“The money was not just put in the wind,” he said. “It was used wisely and voted on by this board. I think this budget is well-prepared and I think we can sustain it as well. As we said last year, we need to start today in preparing for next year. You plan for a budget a year ahead so as not to reach these negative areas that you might fall into.”
Kirby said he was aware of the positives and was not against all spending, just wasteful spending.
“I’m against things that are going to create a tax increase when you can make some cutbacks and avoid it,” Kirby stressed. “I’m saying you vote for this (budget) this year, there’s going to be a tax increase next year.”
“Only if we have three hands up will there be a tax increase next year,” Strickland answered.
Lockamy said the budget essentially revolves around two items — the proposed employee salary adjustment and the capital maintenance reserve accounts.
“Those two items were really the whole budget if we summarize it,” the board chairman said. “The rest of it really fell in line. Those two items have been covered very well. We would have loved to have done better. The employees of Sampson County realize what we’re up against and they know what they’re up against. We’re going to do all we can for the citizens and employees of Sampson County and not put any tax burden on them anymore than we can help it.”
When new schools were being built, along with the new jail, Lockamy said county officials knew that taxes were going to go up a “tremendous amount.” There were large numbers thrown out as to how high the tax rate ceiling could rise, figures that the county has not reached due to good planning, he said.
“With good planning and good decision-making from our county manager and all our department heads, we’re going to survive,” Lockamy said.
“If we are so pure, why don’t we correct a mistake that has been made?” asked McLamb.
Blanton said the county has seen a tax increase “almost every year” in recent years, but has weathered the storm. Nothing was going to change that.
“Every year we have had to have a tax increase and we have not gone belly up, we have not sunk,” said Blanton. “We just have to understand that it’s time for us to accept responsibility. We’ve got the schools and other things. We’re going to have to promote the budget, increase (employee) pay and do what we got to do.”

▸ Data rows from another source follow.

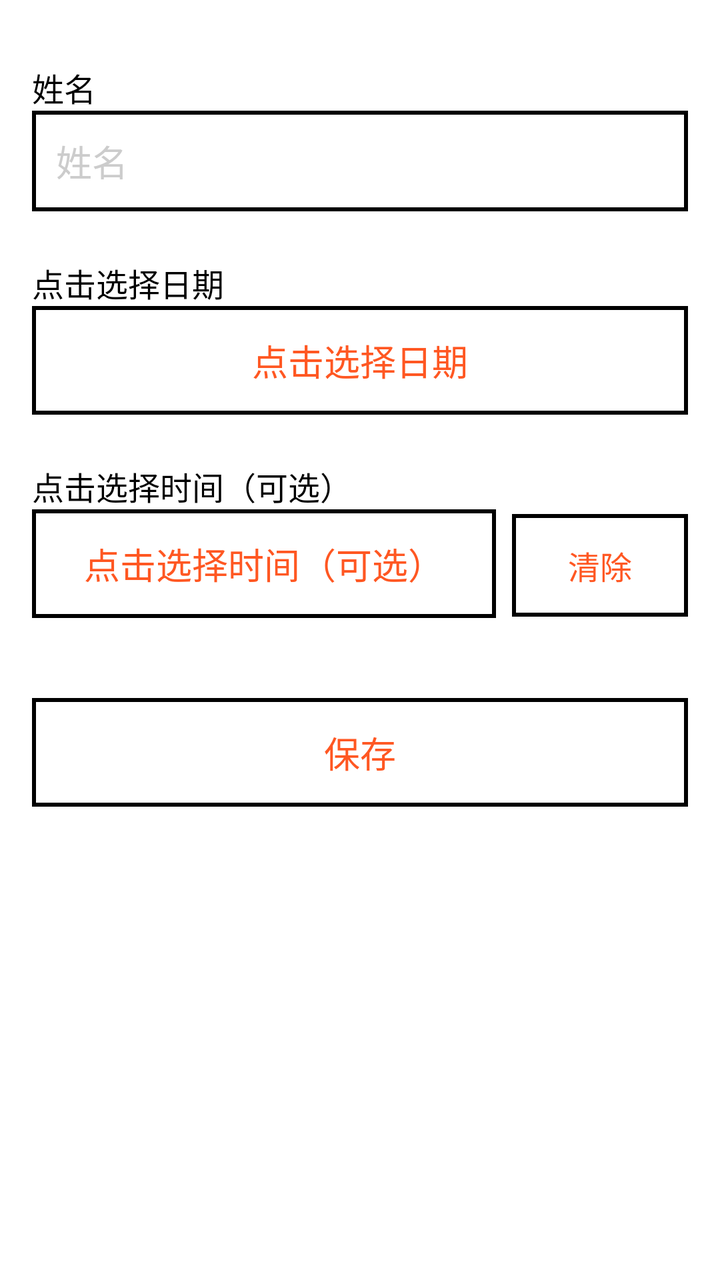
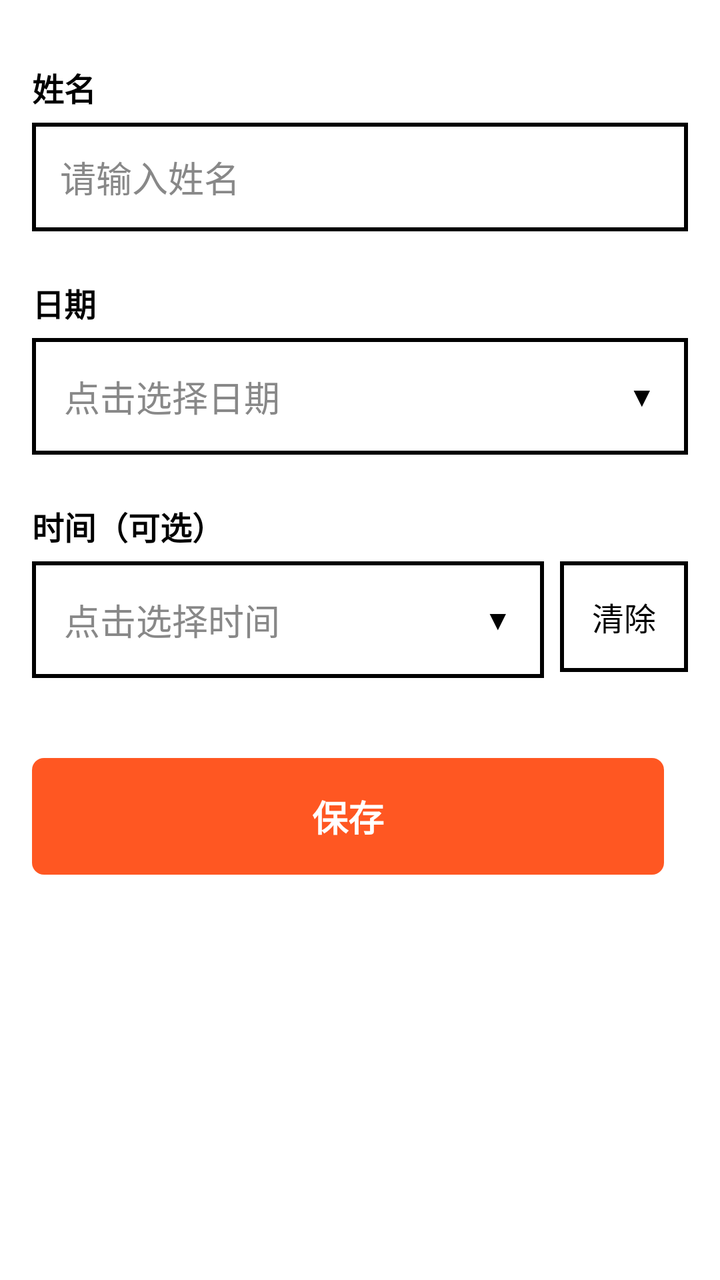

The first picture is an Android layout as it rendered before a commit; the second is the same layout after the commit. The layout source and the unified diff follow.
<!-- AndroidManifest.xml: application theme Theme.TimeTracker -->
<!-- res/layout/activity_edit.xml -->
<?xml version="1.0" encoding="utf-8"?>
<ScrollView xmlns:android="http://schemas.android.com/apk/res/android"
    xmlns:tools="http://schemas.android.com/tools"
    android:layout_width="match_parent"
    android:layout_height="match_parent"
    android:background="@color/background"
    tools:context=".EditActivity">

    <LinearLayout
        android:layout_width="match_parent"
        android:layout_height="wrap_content"
        android:orientation="vertical"
        android:padding="16dp">

        <TextView
            android:layout_width="match_parent"
            android:layout_height="wrap_content"
            android:layout_marginTop="16dp"
            android:text="@string/hint_name"
            android:textColor="@color/box_outline"
            android:textSize="16sp" />

        <EditText
            android:id="@+id/nameInput"
            android:layout_width="match_parent"
            android:layout_height="wrap_content"
            android:background="@drawable/box_bg"
            android:hint="@string/hint_name"
            android:inputType="textPersonName"
            android:maxLines="1"
            android:padding="12dp"
            android:textColor="@color/text_primary"
            android:textColorHint="@color/divider"
            android:textSize="18sp" />

        <TextView
            android:layout_width="match_parent"
            android:layout_height="wrap_content"
            android:layout_marginTop="24dp"
            android:text="@string/hint_date"
            android:textColor="@color/box_outline"
            android:textSize="16sp" />

        <Button
            android:id="@+id/dateButton"
            android:layout_width="match_parent"
            android:layout_height="wrap_content"
            android:background="@drawable/box_bg"
            android:gravity="center"
            android:padding="14dp"
            android:stateListAnimator="@null"
            android:text="@string/hint_date"
            android:textAllCaps="false"
            android:textColor="@color/text_primary"
            android:textSize="18sp" />

        <TextView
            android:layout_width="match_parent"
            android:layout_height="wrap_content"
            android:layout_marginTop="24dp"
            android:text="@string/hint_time"
            android:textColor="@color/box_outline"
            android:textSize="16sp" />

        <LinearLayout
            android:layout_width="match_parent"
            android:layout_height="wrap_content"
            android:orientation="horizontal">

            <Button
                android:id="@+id/timeButton"
                android:layout_width="0dp"
                android:layout_height="wrap_content"
                android:layout_weight="1"
                android:background="@drawable/box_bg"
                android:gravity="center"
                android:padding="14dp"
                android:stateListAnimator="@null"
                android:text="@string/hint_time"
                android:textAllCaps="false"
                android:textColor="@color/text_primary"
                android:textSize="18sp" />

            <Button
                android:id="@+id/clearTimeButton"
                android:layout_width="wrap_content"
                android:layout_height="wrap_content"
                android:layout_marginStart="8dp"
                android:background="@drawable/box_bg"
                android:padding="14dp"
                android:stateListAnimator="@null"
                android:text="清除"
                android:textColor="@color/text_primary"
                android:textSize="16sp" />
        </LinearLayout>

        <LinearLayout
            android:layout_width="match_parent"
            android:layout_height="wrap_content"
            android:layout_marginTop="40dp"
            android:orientation="horizontal">

            <Button
                android:id="@+id/saveButton"
                android:layout_width="0dp"
                android:layout_height="wrap_content"
                android:layout_weight="1"
                android:background="@drawable/box_bg"
                android:padding="14dp"
                android:stateListAnimator="@null"
                android:text="@string/action_save"
                android:textAllCaps="false"
                android:textColor="@color/text_primary"
                android:textSize="18sp" />

            <Button
                android:id="@+id/deleteButton"
                android:layout_width="0dp"
                android:layout_height="wrap_content"
                android:layout_marginStart="12dp"
                android:layout_weight="1"
                android:background="@drawable/box_bg"
                android:padding="14dp"
                android:stateListAnimator="@null"
                android:text="@string/action_delete"
                android:textAllCaps="false"
                android:textColor="@color/text_primary"
                android:textSize="18sp"
                android:visibility="gone" />
        </LinearLayout>
    </LinearLayout>
</ScrollView>
<!-- resources referenced by this layout -->
<resources>
  <color name="background">#FFFFFFFF</color>
  <color name="box_outline">#FF000000</color>
  <color name="divider">#FFCCCCCC</color>
  <color name="text_primary">#FFFF5722</color>
  <!-- drawable box_bg (drawable) -->
  <?xml version="1.0" encoding="utf-8"?>
  <shape xmlns:android="http://schemas.android.com/apk/res/android"
      android:shape="rectangle">
      <solid android:color="@color/white" />
      <stroke
          android:width="2dp"
          android:color="@color/box_outline" />
  </shape>
  <string name="action_delete">删除</string>
  <string name="action_save">保存</string>
  <string name="hint_date">点击选择日期</string>
  <string name="hint_name">姓名</string>
  <string name="hint_time">点击选择时间（可选）</string>
  <style name="Theme.TimeTracker" parent="Theme.MaterialComponents.Light.NoActionBar">
          <item name="colorPrimary">@color/primary</item>
          <item name="colorPrimaryVariant">@color/primary_dark</item>
          <item name="colorOnPrimary">@color/white</item>
          <item name="android:statusBarColor">@color/primary</item>
          <item name="android:windowLightStatusBar">false</item>
          <item name="android:windowBackground">@color/background</item>
      </style>
  <color name="white">#FFFFFFFF</color>
  <color name="primary">#FFFF5722</color>
  <color name="primary_dark">#FFE64A19</color>
</resources>

<!-- the commit's change to res/layout/activity_edit.xml (unified diff, before → after) -->
@@ -12,120 +12,171 @@
         android:orientation="vertical"
         android:padding="16dp">
 
+        
         <TextView
             android:layout_width="match_parent"
             android:layout_height="wrap_content"
             android:layout_marginTop="16dp"
             android:text="@string/hint_name"
-            android:textColor="@color/box_outline"
-            android:textSize="16sp" />
+            android:textColor="#FF000000"
+            android:textSize="16sp"
+            android:textStyle="bold" />
 
         <EditText
             android:id="@+id/nameInput"
             android:layout_width="match_parent"
             android:layout_height="wrap_content"
+            android:layout_marginTop="6dp"
             android:background="@drawable/box_bg"
-            android:hint="@string/hint_name"
+            android:hint="@string/hint_name_input"
             android:inputType="textPersonName"
             android:maxLines="1"
-            android:padding="12dp"
-            android:textColor="@color/text_primary"
-            android:textColorHint="@color/divider"
+            android:padding="14dp"
+            android:textColor="#FF000000"
+            android:textColorHint="#FF888888"
             android:textSize="18sp" />
 
+        
         <TextView
             android:layout_width="match_parent"
             android:layout_height="wrap_content"
             android:layout_marginTop="24dp"
             android:text="@string/hint_date"
-            android:textColor="@color/box_outline"
-            android:textSize="16sp" />
+            android:textColor="#FF000000"
+            android:textSize="16sp"
+            android:textStyle="bold" />
 
-        <Button
+        <LinearLayout
             android:id="@+id/dateButton"
             android:layout_width="match_parent"
             android:layout_height="wrap_content"
+            android:layout_marginTop="6dp"
             android:background="@drawable/box_bg"
-            android:gravity="center"
-            android:padding="14dp"
-            android:stateListAnimator="@null"
-            android:text="@string/hint_date"
-            android:textAllCaps="false"
-            android:textColor="@color/text_primary"
-            android:textSize="18sp" />
+            android:clickable="true"
+            android:focusable="true"
+            android:foreground="?attr/selectableItemBackground"
+            android:gravity="center_vertical"
+            android:orientation="horizontal"
+            android:padding="16dp">
 
+            <TextView
+                android:id="@+id/dateButtonText"
+                android:layout_width="0dp"
+                android:layout_height="wrap_content"
+                android:layout_weight="1"
+                android:text="@string/hint_date_tap"
+                android:textColor="#FF888888"
+                android:textSize="18sp" />
+
+            <TextView
+                android:layout_width="wrap_content"
+                android:layout_height="wrap_content"
+                android:text="▼"
+                android:textColor="#FF000000"
+                android:textSize="14sp" />
+        </LinearLayout>
+
+        
         <TextView
             android:layout_width="match_parent"
             android:layout_height="wrap_content"
             android:layout_marginTop="24dp"
             android:text="@string/hint_time"
-            android:textColor="@color/box_outline"
-            android:textSize="16sp" />
+            android:textColor="#FF000000"
+            android:textSize="16sp"
+            android:textStyle="bold" />
 
         <LinearLayout
             android:layout_width="match_parent"
             android:layout_height="wrap_content"
+            android:layout_marginTop="6dp"
             android:orientation="horizontal">
 
-            <Button
+            <LinearLayout
                 android:id="@+id/timeButton"
                 android:layout_width="0dp"
                 android:layout_height="wrap_content"
                 android:layout_weight="1"
+                android:layout_marginEnd="8dp"
                 android:background="@drawable/box_bg"
-                android:gravity="center"
-                android:padding="14dp"
-                android:stateListAnimator="@null"
-                android:text="@string/hint_time"
-                android:textAllCaps="false"
-                android:textColor="@color/text_primary"
-                android:textSize="18sp" />
+                android:clickable="true"
+                android:focusable="true"
+                android:foreground="?attr/selectableItemBackground"
+                android:gravity="center_vertical"
+                android:orientation="horizontal"
+                android:padding="16dp">
 
-            <Button
+                <TextView
+                    android:id="@+id/timeButtonText"
+                    android:layout_width="0dp"
+                    android:layout_height="wrap_content"
+                    android:layout_weight="1"
+                    android:text="@string/hint_time_tap"
+                    android:textColor="#FF888888"
+                    android:textSize="18sp" />
+
+                <TextView
+                    android:layout_width="wrap_content"
+                    android:layout_height="wrap_content"
+                    android:text="▼"
+                    android:textColor="#FF000000"
+                    android:textSize="14sp" />
+            </LinearLayout>
+
+            <TextView
                 android:id="@+id/clearTimeButton"
                 android:layout_width="wrap_content"
                 android:layout_height="wrap_content"
-                android:layout_marginStart="8dp"
                 android:background="@drawable/box_bg"
-                android:padding="14dp"
-                android:stateListAnimator="@null"
+                android:clickable="true"
+                android:focusable="true"
+                android:foreground="?attr/selectableItemBackground"
+                android:gravity="center"
+                android:padding="16dp"
                 android:text="清除"
-                android:textColor="@color/text_primary"
+                android:textColor="#FF000000"
                 android:textSize="16sp" />
         </LinearLayout>
 
+        
         <LinearLayout
             android:layout_width="match_parent"
             android:layout_height="wrap_content"
             android:layout_marginTop="40dp"
             android:orientation="horizontal">
 
-            <Button
+            <TextView
                 android:id="@+id/saveButton"
                 android:layout_width="0dp"
                 android:layout_height="wrap_content"
                 android:layout_weight="1"
-                android:background="@drawable/box_bg"
-                android:padding="14dp"
-                android:stateListAnimator="@null"
+                android:layout_marginEnd="12dp"
+                android:background="@drawable/btn_save_bg"
+                android:clickable="true"
+                android:focusable="true"
+                android:foreground="?attr/selectableItemBackground"
+                android:gravity="center"
+                android:padding="16dp"
                 android:text="@string/action_save"
-                android:textAllCaps="false"
-                android:textColor="@color/text_primary"
-                android:textSize="18sp" />
+                android:textColor="#FFFFFFFF"
+                android:textSize="18sp"
+                android:textStyle="bold" />
 
-            <Button
+            <TextView
                 android:id="@+id/deleteButton"
                 android:layout_width="0dp"
                 android:layout_height="wrap_content"
-                android:layout_marginStart="12dp"
                 android:layout_weight="1"
-                android:background="@drawable/box_bg"
-                android:padding="14dp"
-                android:stateListAnimator="@null"
+                android:background="@drawable/btn_delete_bg"
+                android:clickable="true"
+                android:focusable="true"
+                android:foreground="?attr/selectableItemBackground"
+                android:gravity="center"
+                android:padding="16dp"
                 android:text="@string/action_delete"
-                android:textAllCaps="false"
-                android:textColor="@color/text_primary"
+                android:textColor="#FFFFFFFF"
                 android:textSize="18sp"
+                android:textStyle="bold"
                 android:visibility="gone" />
         </LinearLayout>
     </LinearLayout>
<!-- resource entries referenced after the edit -->
@@ -1,9 +1,6 @@
 <!-- resources referenced by this layout -->
 <resources>
   <color name="background">#FFFFFFFF</color>
-  <color name="box_outline">#FF000000</color>
-  <color name="divider">#FFCCCCCC</color>
-  <color name="text_primary">#FFFF5722</color>
   <!-- drawable box_bg (drawable) -->
   <?xml version="1.0" encoding="utf-8"?>
   <shape xmlns:android="http://schemas.android.com/apk/res/android"
@@ -13,11 +10,46 @@
           android:width="2dp"
           android:color="@color/box_outline" />
   </shape>
+  <!-- drawable btn_delete_bg (drawable) -->
+  <?xml version="1.0" encoding="utf-8"?>
+  <selector xmlns:android="http://schemas.android.com/apk/res/android">
+      <item android:state_pressed="true">
+          <shape android:shape="rectangle">
+              <solid android:color="#FFB71C1C" />
+              <corners android:radius="6dp" />
+          </shape>
+      </item>
+      <item>
+          <shape android:shape="rectangle">
+              <solid android:color="#FFD32F2F" />
+              <corners android:radius="6dp" />
+          </shape>
+      </item>
+  </selector>
+  <!-- drawable btn_save_bg (drawable) -->
+  <?xml version="1.0" encoding="utf-8"?>
+  <selector xmlns:android="http://schemas.android.com/apk/res/android">
+      <item android:state_pressed="true">
+          <shape android:shape="rectangle">
+              <solid android:color="#FFE64A19" />
+              <corners android:radius="6dp" />
+          </shape>
+      </item>
+      <item>
+          <shape android:shape="rectangle">
+              <solid android:color="#FFFF5722" />
+              <corners android:radius="6dp" />
+          </shape>
+      </item>
+  </selector>
   <string name="action_delete">删除</string>
   <string name="action_save">保存</string>
-  <string name="hint_date">点击选择日期</string>
+  <string name="hint_date">日期</string>
+  <string name="hint_date_tap">点击选择日期</string>
   <string name="hint_name">姓名</string>
-  <string name="hint_time">点击选择时间（可选）</string>
+  <string name="hint_name_input">请输入姓名</string>
+  <string name="hint_time">时间（可选）</string>
+  <string name="hint_time_tap">点击选择时间</string>
   <style name="Theme.TimeTracker" parent="Theme.MaterialComponents.Light.NoActionBar">
           <item name="colorPrimary">@color/primary</item>
           <item name="colorPrimaryVariant">@color/primary_dark</item>
@@ -27,6 +59,7 @@
           <item name="android:windowBackground">@color/background</item>
       </style>
   <color name="white">#FFFFFFFF</color>
+  <color name="box_outline">#FF000000</color>
   <color name="primary">#FFFF5722</color>
   <color name="primary_dark">#FFE64A19</color>
 </resources>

Blanton, Lockamy and Strickland voted for the budget, McLamb and Kirby against, producing the same vote as the 2011-12 budget a year ago.
Chris Berendt can be reached at 910-592-8137 ext. 121 or via email at firstname.lastname@example.org.